An Apple representative wouldn’t comment on plans beyond the U.S. rollout.
Although the press is comparing iTunes Radio features to Pandora’s features — check out a side-by-side from CNET’s Donald Bell here — huge swaths of the world have nothing resembling either service. And that’s a giant, lucrative void that Apple can try to fill.
“This is the first global radio deal that any service has established,” says Michael Nash, a music industry veteran and former head of digital for Warner Music. “This type of service does not exist in many places. This is not about feature enhancements. Apple is in a position to execute, and no competitor has a business partnership with the music industry or a music operation in place to match them.”
Because iTunes is already global, Nash points out, Apple has data that understands local tastes and genres in a way that others do not. (Remember, iTunes already has 575 million customers). Pandora, which relies on musicologists to log music as part of the 13-year-old Music Genome Project, just can’t compete in this way — even if it were to expand into new markets.
“Apple has the best music consumption data of anybody,” says Nash, who worked on numerous deals with iTunes. “They know not only what’s in your music collection, but what you listen to and how often you listened to it. That’s huge in driving recommendations.”
Taking it to the road
And then there’s the car — where, according to Arbitron, the average American spends 15 hours a week. As Cue talked about at WWDC, Apple is working with more and more automakers to integrate iOS functions right into the car’s LCD. He rattled off a number of partners, including Honda, Mercedes, Nissan, Ferrari, Hyundai, Kia, and Infiniti.
Pandora, too, is working with plenty of automakers. Included in the stat sheet it sent out were these figures: Pandora comes in 175 aftermarket devices and is built into more than 90 different car models.
It’s a natural fit. According to one survey, 84 percent of respondents said they listen to AM/FM radio while driving. More telling, though, is that among the 18- to 24-year-old group, roughly one in five people said they stream music on Pandora via their cell phones while driving. You can see where this is all going: Get it all built into the car and this will be how many people will want their music.
Couple this with the major changes to the voice-activated Siri technology announced at WWDC, and, BTIG analyst Richard Greenfield says, iTunes Radio is a clear threat. Siri, he wrote, is “key to giving iOS an important place in the car and beyond, and making iTunes Radio a true ‘Pandora Killer.'” Especially if iTunes Radio — not Pandora or, say, Spotify — is front and center in the dashboard.

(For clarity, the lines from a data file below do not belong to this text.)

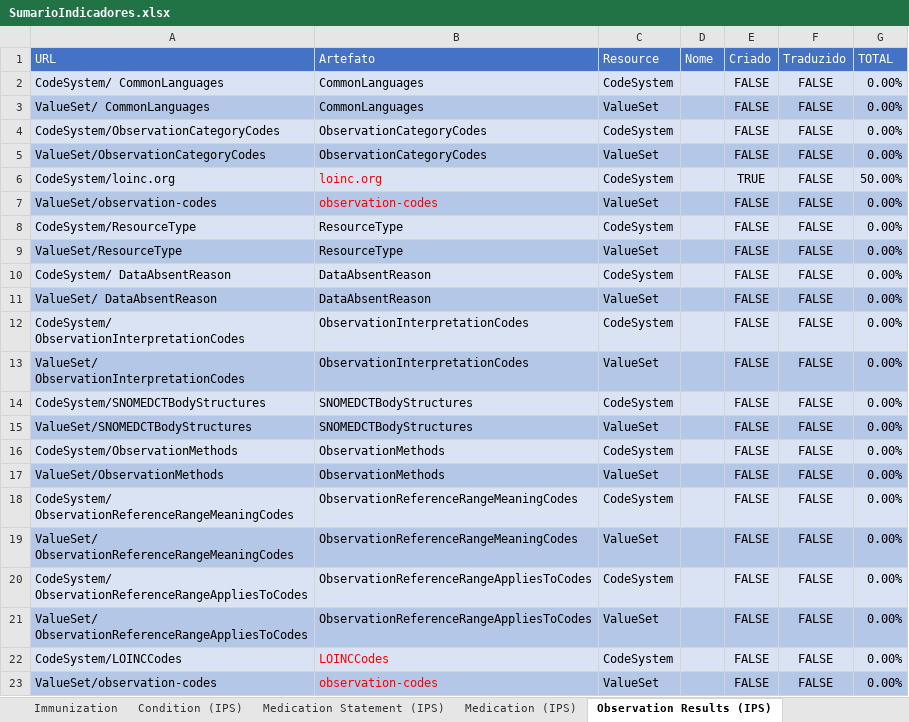
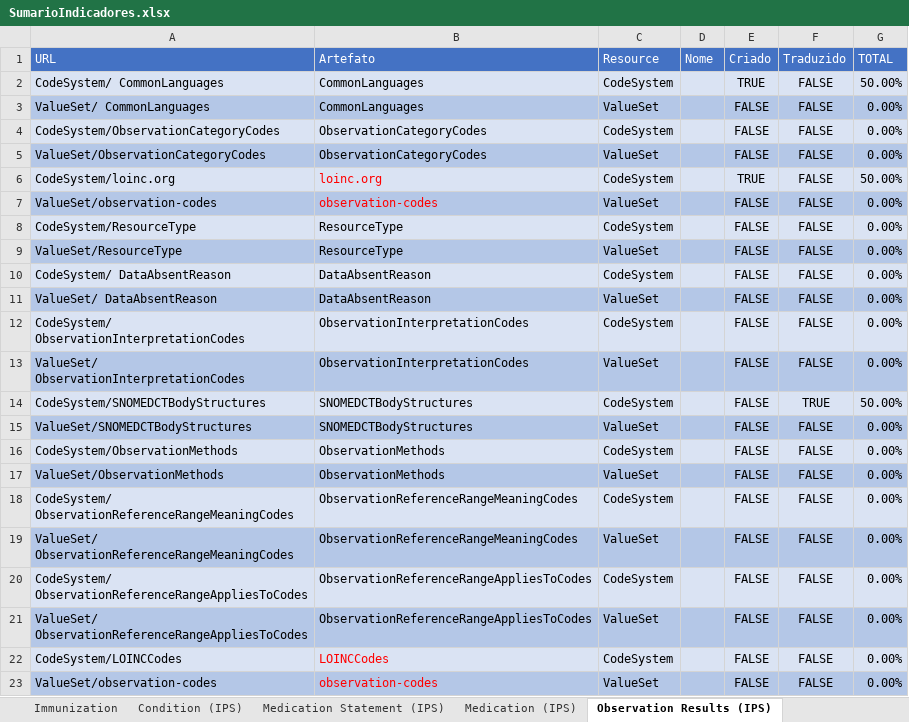
Before and after one commit to moaassis/https-git-codecommit.sa-east-1.amazonaws.com-v1-repos-ips-brasil-documentos, an Excel workbook: Gestão do Projeto/Indicadores/SumarioIndicadores.xlsx, sheet Observation Results (IPS), drawn as a sheet; values as stored, in another font and other column widths than the file's, no borders; the diff names each change by its address in the sheet, - before the commit and + after, or states it on an @@ line.

```diff
--- a/Gestão do Projeto/Indicadores/SumarioIndicadores.xlsx (sheet Observation Results (IPS))
+++ b/Gestão do Projeto/Indicadores/SumarioIndicadores.xlsx (sheet Observation Results (IPS))
-E2 (Criado): FALSE
+E2 (Criado): TRUE
-G2 (TOTAL): 0.00%
+G2 (TOTAL): 50.00%
-F14 (Traduzido): FALSE
+F14 (Traduzido): TRUE
-G14 (TOTAL): 0.00%
+G14 (TOTAL): 50.00%
```
Also changed, not shown: sheet Alergy Intolerance (IPS), sheet Sumario, sheet Patient, Gestão do Projeto/Indicadores/IndicadoresPlanoTrabalho.xlsx.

Of course, Apple has plenty of challenges — and new challengers. Spotify, with an Internet radio service in 28 countries, is quickly adding territories. Google, meantime, rolled out a Spotify-like subscription service in May that’s part of Google Play, and it could decide to add a free tier as it tries to compete. It’s also working on a music service connected to YouTube.
But for the past decade, Apple has lured people to its hardware through entertainment content, beginning with music. And music, with iTunes Radio’s 27 million tracks to Pandora’s 1 million, could further that trend for the next decade. Especially if Apple unveils a cheaper iPhone and even a new device — say, a smartwatch — through which it could send a personalized sound track.
Might history repeat? Consider that Apple was not first to market with a digital music player, a smartphone, or a tablet computer. Yet in each instance, the extra time paid off. Draw whatever conclusions you prefer, but this much is beyond debate: Apple has proved that when it comes to technology, the race does not necessarily always go to the swift.